I'm using this novel as an example of how I produce, market, and eventually (we hope) get a novel published. I'll keep you informed along the way.
The four plus one basic rules I employ when writing:
1. Don't confuse your readers.
2. Entertain your readers.
3. Ground your readers in the writing.
4. Don't show (or tell) everything.
5. Immerse yourself in the world of your writing.
All novels have five discrete parts:
1. The initial scene (the beginning)
2. The rising action
3. The climax
4. The falling action
5. The dénouement
The theme statement of this new novel is: An agent of the organization becomes involved with a vampire girl during a mission, she becomes dependent on the agent, and she is redeemed.
The theme of Valeska is the redemption (or the ability to be redeemed) of a Vampire. This is one of the points I made before about themes. This idea is a unique theme. I don't know if anyone ever thought to write using this theme, I know I haven't read it or heard about it. That doesn't mean someone else hasn't used it before, but I rather doubt it. The assumption about vampires as spiritual creatures (and all classical vampires must be spiritual creatures) is that there is no way they can be redeemed. They are, literally, the living unredeemable. In fact, the undead are supposedly unredeemable. I already touched on this as a subtheme in a couple of my novels.
I have two characters, Scaith and Oba, who are humans held from death. They are literally undead beings. Scaith and Oba were made by the beings I write about in my Ancient Light novels. In these novels, I address the character of these beings and their "redemption." Oba came out of the evil he was made for by his experiences and protection of Lumiere' Bolang. His journey of redemption took more than one novel in the series and eventually led to his destruction. He is a very engaging character. Scaith, on the other hand, was made in a fit of despair. Her death was an accident, and she gained many of the memories of Oba. Scaith was a person who was already moving from evil before she died. As a human held back from death, she had an opportunity to gain the power she needed and desired to act on the world. I should mention, that each of my novels addresses a person or being who the world might imagine can't be redeemed or who must be evil. In each novel, I address their goodness and potential redemption.
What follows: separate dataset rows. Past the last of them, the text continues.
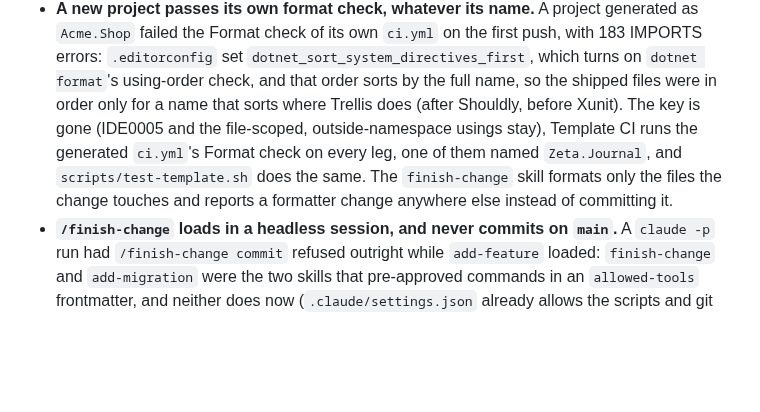
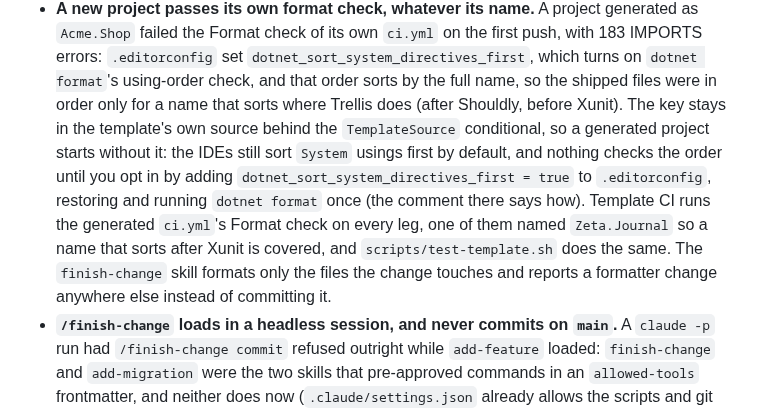
Before and after one commit to Revazi1st/Trellis, a Markdown page: CHANGELOG.md, the part around the change. Rendered like a GitHub page; blank space fills up the shorter version.

Commit message:
docs(changelog): say the using-order key stays in the source and how to opt in
The format-check entry said the key was gone. It now says the key stays in the template's own source behind the TemplateSource conditional, so a generated project starts without it, with the IDEs still sorting System first by default, and opts in by adding the key, restoring and running dotnet format once; and that the Zeta.Journal leg covers a name that sorts after Xunit.

Co-Authored-By: Claude Opus 5.5 <noreply@anthropic.com>

```diff
--- a/CHANGELOG.md
+++ b/CHANGELOG.md
@@ -45,11 +45,14 @@ changelog; its `.trellis-template.json` records which version of this one it cam
   failed the Format check of its own `ci.yml` on the first push, with 183 IMPORTS errors:
   `.editorconfig` set `dotnet_sort_system_directives_first`, which turns on `dotnet format`'s
   using-order check, and that order sorts by the full name, so the shipped files were in order only for
-  a name that sorts where Trellis does (after Shouldly, before Xunit). The key is gone (IDE0005 and the
-  file-scoped, outside-namespace usings stay), Template CI runs the generated `ci.yml`'s Format check on
-  every leg, one of them named `Zeta.Journal`, and `scripts/test-template.sh` does the same. The
-  `finish-change` skill formats only the files the change touches and reports a formatter change
-  anywhere else instead of committing it.
+  a name that sorts where Trellis does (after Shouldly, before Xunit). The key stays in the template's
+  own source behind the `TemplateSource` conditional, so a generated project starts without it: the
+  IDEs still sort `System` usings first by default, and nothing checks the order until you opt in by
+  adding `dotnet_sort_system_directives_first = true` to `.editorconfig`, restoring and running
+  `dotnet format` once (the comment there says how). Template CI runs the generated `ci.yml`'s Format
+  check on every leg, one of them named `Zeta.Journal` so a name that sorts after Xunit is covered, and
+  `scripts/test-template.sh` does the same. The `finish-change` skill formats only the files the change
+  touches and reports a formatter change anywhere else instead of committing it.
 - **`/finish-change` loads in a headless session, and never commits on `main`.** A `claude -p` run had
   `/finish-change commit` refused outright while `add-feature` loaded: `finish-change` and
   `add-migration` were the two skills that pre-approved commands in an `allowed-tools` frontmatter, and
```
For more information, you can visit my author site http://www.ldalford.com/, and my individual novel websites: